_Your task_
Filter out every line below that lacks "after", and copy the rest.

Version comparison data:
______

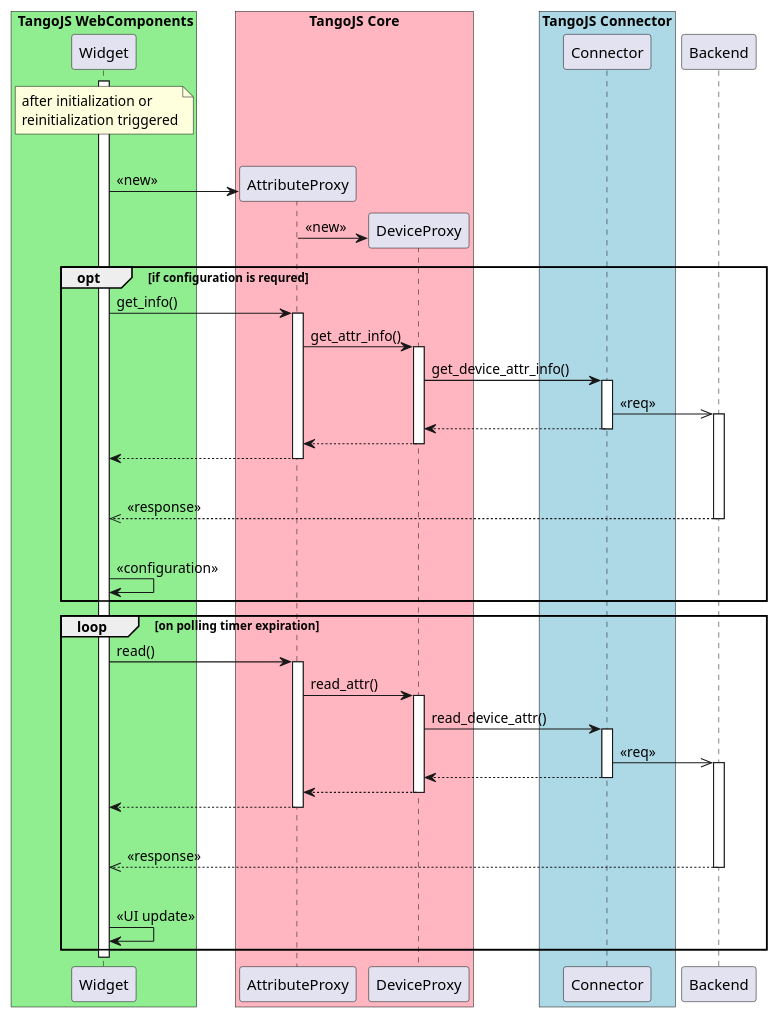
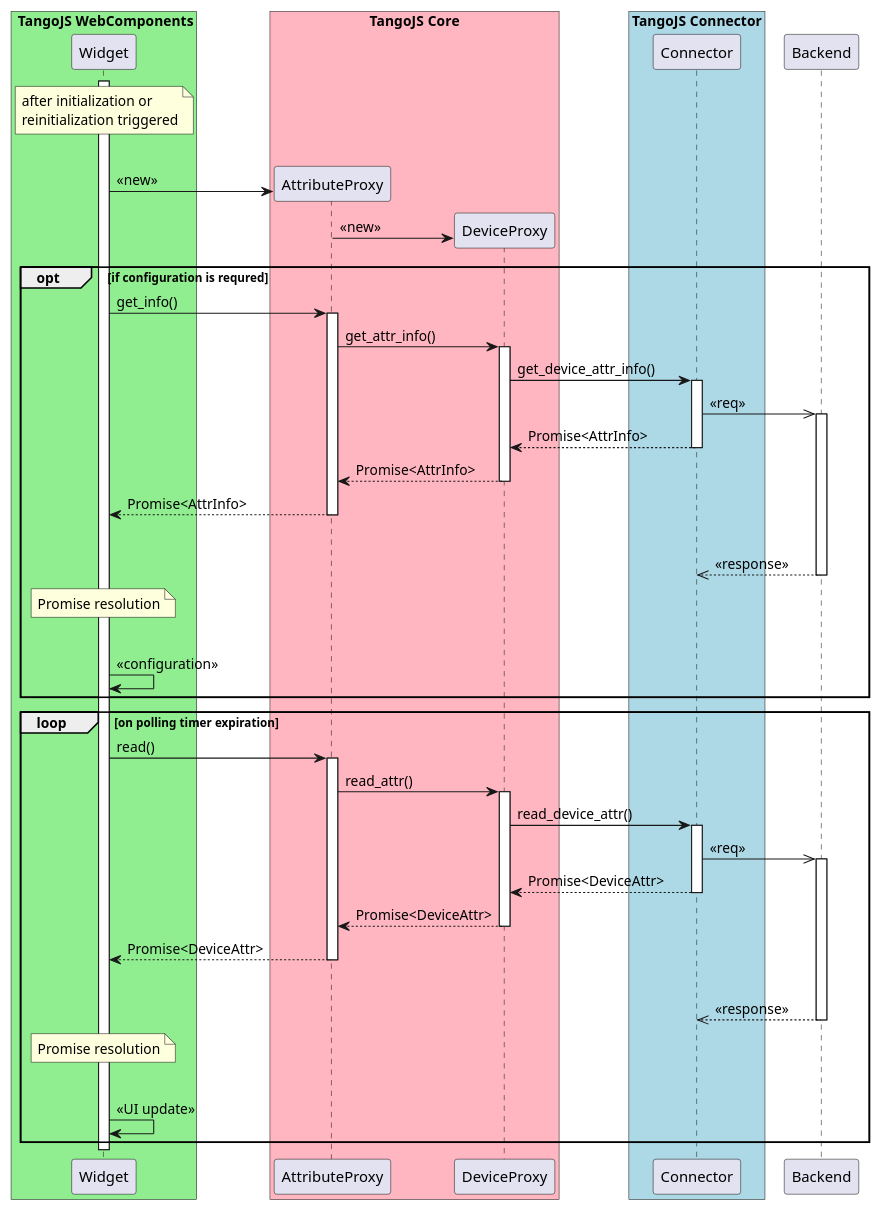
The diagram in thesis/figures/uml-source/03-tangojs-sequence-widget-polling.pu (mliszcz/msc-thesis), drawn with PlantUML before and after one commit. The commit also changed 2 other files, not shown here.

```diff
--- a/thesis/figures/uml-source/03-tangojs-sequence-widget-polling.pu
+++ b/thesis/figures/uml-source/03-tangojs-sequence-widget-polling.pu
@@ -1,107 +1,116 @@
 @startuml
 
 participant Widget
 participant DeviceProxy
 participant Connector
 
 box " TangoJS WebComponents" #LightGreen
   participant Widget
 end box
 
 box "TangoJS Core" #LightPink
   participant AttributeProxy
   participant DeviceProxy
 end box
 
 box "TangoJS Connector" #LightBlue
 	participant Connector
 end box
 
 participant "Backend" as Backend
 
 activate Widget
 
 note over Widget
   after initialization or
   reinitialization triggered
 end note
 
 |||
 
 create AttributeProxy
 Widget -> AttributeProxy: <<new>>
 
 create DeviceProxy
 AttributeProxy -> DeviceProxy: <<new>>
 
 opt if configuration is requred
 
   Widget -> AttributeProxy: get_info()
   activate AttributeProxy
 
   AttributeProxy -> DeviceProxy: get_attr_info()
   activate DeviceProxy
 
   DeviceProxy -> Connector: get_device_attr_info()
   activate Connector
 
   Connector ->> Backend: << req >>
   activate Backend
 
-  Connector --> DeviceProxy:
+  Connector --> DeviceProxy: Promise<AttrInfo>
   deactivate Connector
 
-  DeviceProxy --> AttributeProxy:
+  DeviceProxy --> AttributeProxy: Promise<AttrInfo>
   deactivate DeviceProxy
 
-  AttributeProxy --> Widget:
+  AttributeProxy --> Widget: Promise<AttrInfo>
   deactivate AttributeProxy
 
   |||
 
-  Backend -->> Widget: << response >>
+  Backend -->> Connector: << response >>
   deactivate Backend
+
+  note over Widget
+    Promise resolution
+  end note
 
   |||
 
   Widget -> Widget: << configuration >>
 
 end
 
 loop on polling timer expiration
 
   Widget -> AttributeProxy: read()
   activate AttributeProxy
 
   AttributeProxy -> DeviceProxy: read_attr()
   activate DeviceProxy
 
   DeviceProxy -> Connector: read_device_attr()
   activate Connector
 
   Connector ->> Backend: << req >>
   activate Backend
 
-  Connector --> DeviceProxy:
+  Connector --> DeviceProxy: Promise<DeviceAttr>
   deactivate Connector
 
-  DeviceProxy --> AttributeProxy:
+  DeviceProxy --> AttributeProxy: Promise<DeviceAttr>
   deactivate DeviceProxy
 
-  AttributeProxy --> Widget:
+  AttributeProxy --> Widget: Promise<DeviceAttr>
   deactivate AttributeProxy
 
   |||
 
-  Backend -->> Widget: << response >>
+  Backend -->> Connector: << response >>
   deactivate Backend
+
+  note over Widget
+    Promise resolution
+  end note
+
 
   |||
 
   Widget -> Widget: << UI update >>
 
 end
 
 deactivate Widget
 
 @enduml
```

______

_Exercise result_
The diagram in thesis/figures/uml-source/03-tangojs-sequence-widget-polling.pu (mliszcz/msc-thesis), drawn with PlantUML before and after one commit. The commit also changed 2 other files, not shown here.
   after initialization or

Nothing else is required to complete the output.